Anonymous said...

And to think we have seminaries to prevent newly minted pastors from going off the reservation and chasing after their own hobbyhorses. Would more ecclesiastical supervision help? Nah, a seminary and it's overseers are only as orthodox as the faculty. The Church needs to be counter-culture, not fit into the culture, not be comfortable blending in. The Gospel loses its meaning when the theology of the cross is not held up in stark contrast to "your best life now" nonsense. With God's help, it's up to us do church the right way and not allow it to be turned into moralistic therapeutic deism.

Anonymous said...

A parish pastor will be involved in pre-marital counseling as well
as helping married couples who request his help when they have serious
problems. No pastor can avoid family counseling sessions when he is
requested to do so.

The astute pastor will know when to refer his members to professional
counselors when the need arises. Obviously, a parish pastor does not
have the time for counseling which involves weekly appointments over
several months.

Anonymous said...

I have known several pastors/priests who were so drawn into the counseling role that they eventually abandoned the priesthood. I'm thinking of one in particular who gave up his position as Rector of a thriving ECUSA parish to go into full-time counseling.

I have puzzled about this, and finally concluded that the attraction is the two-fold:
(1) There is a definite sense of power in being a counselor. "I (as counselor) can send this person down this path or down that path. They are putty in my hands." That sort of thinking.
(2) There may be a more definite sense of accomplishment when the counselor sees progress with a person he is guiding as opposed to the more nebulous progress of the parish as a whole. When the priest fills only his proper role, he may go for a long time with no definite sense of progress, no sense that there is any growth in holiness, no increase in faith. The specific, identifiable progress may be a very important piece of feedback.


Anonymous said...

Is it also possible that the sense of power is a failure to obey the 1st commandment? Is it far more than that the person doing the counseling not only holds the course of the lives he counsels? Perhaps it is the feeling that the counselor knows better than God; in fact is in the place of God.
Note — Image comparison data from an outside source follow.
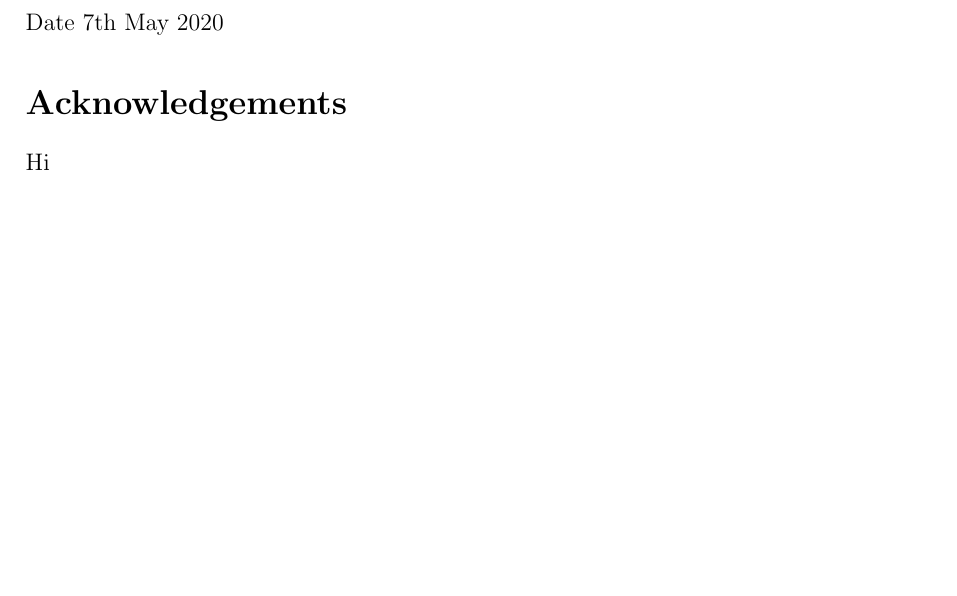
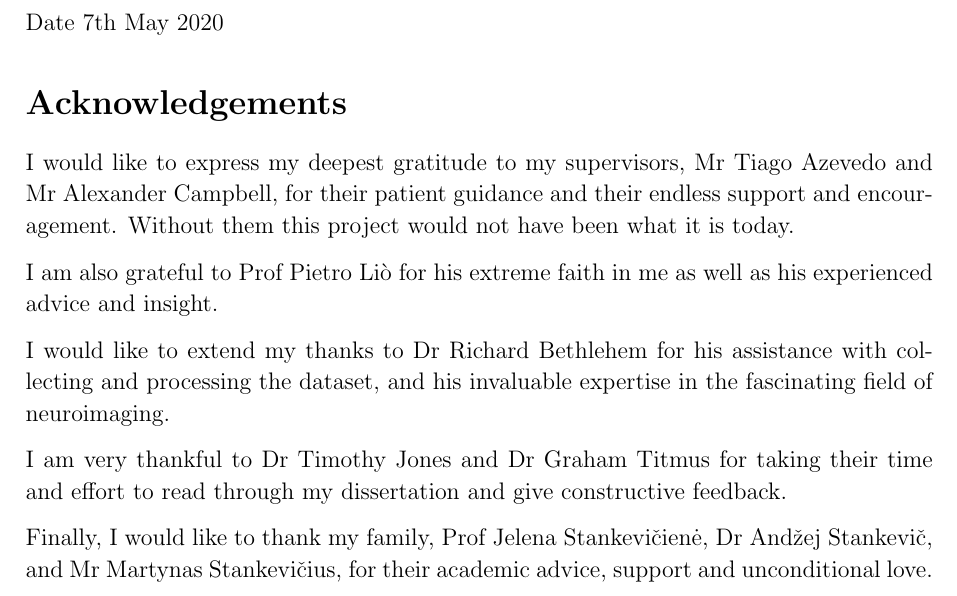
Before and after one commit to kamilest/cst-ii-dissertation, a LaTeX thesis (dissertation/ks830.tex, which reads dissertation/chapters/proforma.tex): part of page 2 of 57, cut so that both start at the same text, the shorter picture padded with empty space. Compiled offline with pdfLaTeX.

Commit message:
Acknowledgements

```diff
--- a/dissertation/chapters/proforma.tex
+++ b/dissertation/chapters/proforma.tex
@@ -34,7 +34,15 @@ I, Kamilė Stankevičiūtė of Gonville \& Caius College, am content for my diss
 
 \section*{Acknowledgements}
 
-Hi
+I would like to express my deepest gratitude to my supervisors, Mr Tiago Azevedo and Mr Alexander Campbell, for their patient guidance and their endless support and encouragement. Without them this project would not have been what it is today.
+
+I am also grateful to Prof Pietro Liò for his extreme faith in me as well as his experienced advice and insight.
+
+I would like to extend my thanks to Dr Richard Bethlehem for his assistance with collecting and processing the dataset, and his invaluable expertise in the fascinating field of neuroimaging.
+
+I am very thankful to Dr Timothy Jones and Dr Graham Titmus for taking their time and effort to read through my dissertation and give constructive feedback.
+
+Finally, I would like to thank my family, Prof Jelena Stankevičienė, Dr Andžej Stankevič, and Mr Martynas Stankevičius, for their academic advice, support and unconditional love.
 
 
 \chapter*{Proforma}
```
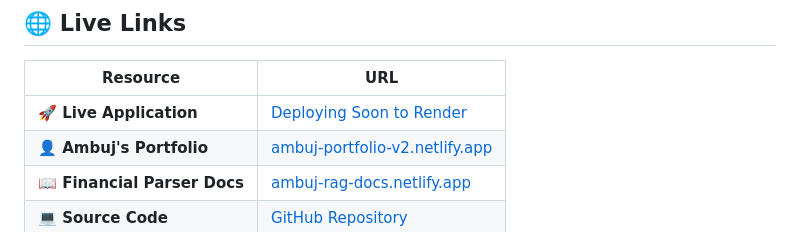
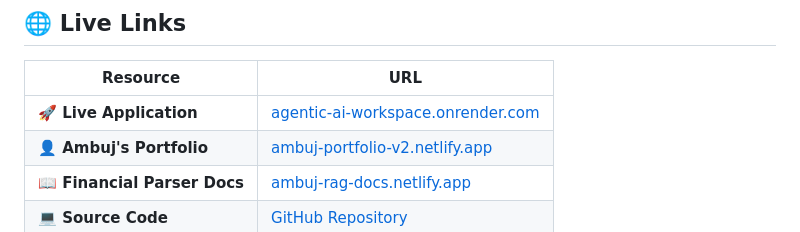
Before and after one commit to Ambuj123-lab/agentic-ai-workspace, a Markdown page: README.md, the part around one of its changes. Rendered like a GitHub page.

Commit message:
Update live demo links to agentic-ai-workspace.onrender.com

```diff
--- a/README.md
+++ b/README.md
@@ -174,7 +174,7 @@ docker run -p 8000:8000 --env-file .env agentic-mcp-workspace
 
 | Resource | URL |
 |----------|-----|
-| **🚀 Live Application** | [Deploying Soon to Render](#) |
+| **🚀 Live Application** | [agentic-ai-workspace.onrender.com](https://agentic-ai-workspace.onrender.com) |
 | **👤 Ambuj's Portfolio** | [ambuj-portfolio-v2.netlify.app](https://ambuj-portfolio-v2.netlify.app/) |
 | **📖 Financial Parser Docs** | [ambuj-rag-docs.netlify.app](https://ambuj-rag-docs.netlify.app/) |
 | **💻 Source Code** | [GitHub Repository](https://github.com/Ambuj123-lab/agentic-mcp-chatbot) |
```
Also changed, not shown: other parts of README.md (+1 -1 lines).
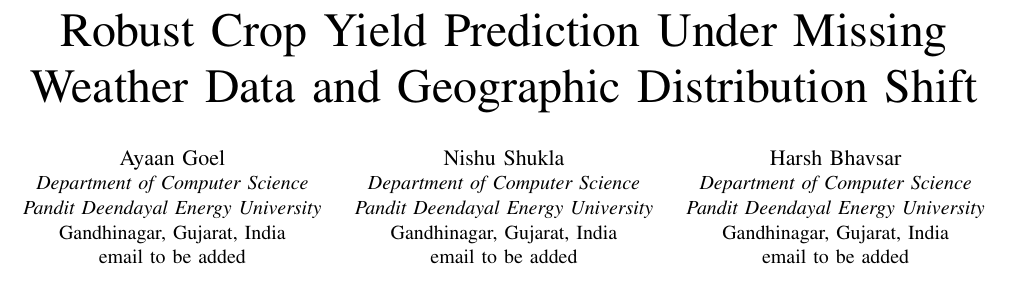
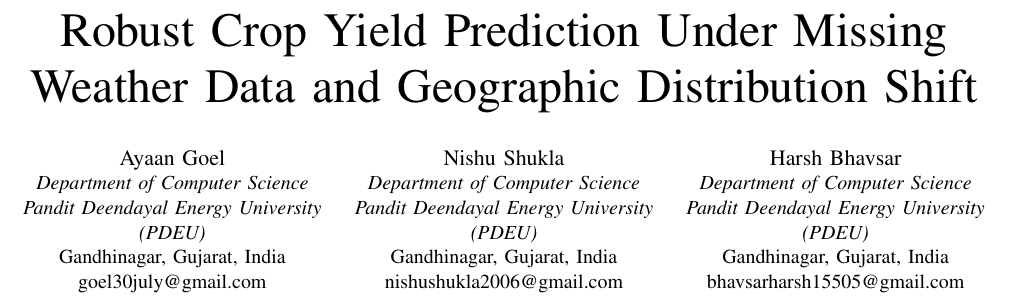
Before and after one commit to ayaan-goel/ml-paper, a LaTeX paper (paper/main.tex): part of page 1 of 9, cut so that both start at the same text. Compiled offline with pdfLaTeX.

Commit message:
Add author emails and PDEU affiliation line

```diff
--- a/paper/main.tex
+++ b/paper/main.tex
@@ -25,20 +25,23 @@
 \IEEEauthorblockN{Ayaan Goel}
 \IEEEauthorblockA{\textit{Department of Computer Science}\\
 \textit{Pandit Deendayal Energy University}\\
+\textit{(PDEU)}\\
 Gandhinagar, Gujarat, India\\
-email to be added}
+goel30july@gmail.com}
 \and
 \IEEEauthorblockN{Nishu Shukla}
 \IEEEauthorblockA{\textit{Department of Computer Science}\\
 \textit{Pandit Deendayal Energy University}\\
+\textit{(PDEU)}\\
 Gandhinagar, Gujarat, India\\
-email to be added}
+nishushukla2006@gmail.com}
 \and
 \IEEEauthorblockN{Harsh Bhavsar}
 \IEEEauthorblockA{\textit{Department of Computer Science}\\
 \textit{Pandit Deendayal Energy University}\\
+\textit{(PDEU)}\\
 Gandhinagar, Gujarat, India\\
-email to be added}
+bhavsarharsh15505@gmail.com}
 }
 
 \maketitle
```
I am not discounting counsel. The Scriptures speak of wise counsel. The advice of the Proverbs is counsel. St. Paul gave counsel in his letters. However, the counsel so often seen in Scripture is the counsel of father, mother, superior, owner, king. Lutheran pastors are well equipped to counsel from Scripture. Their realm is sin and grace, Law and Gospel. They may hear confessions, give counsel to the sinner, and pronounce Christ’s forgiveness. If a family is well beyond this, or a parishioner has serious mental (and/or physical) issues, the wise person will suggest seeking those whose profession fits the issue.

Unknown said...

Wow. I have asked pastors for counseling in regard to family issues. I did this because I wanted a spiritual opinion vs a worldly opinion. I thought it was a fellowship thing. After reading this I won't be doing that again! As for the pastor who left to go into full time counseling, perhaps that is because counseling was the gift God gave to him. I don't agree that it had to be a power thing.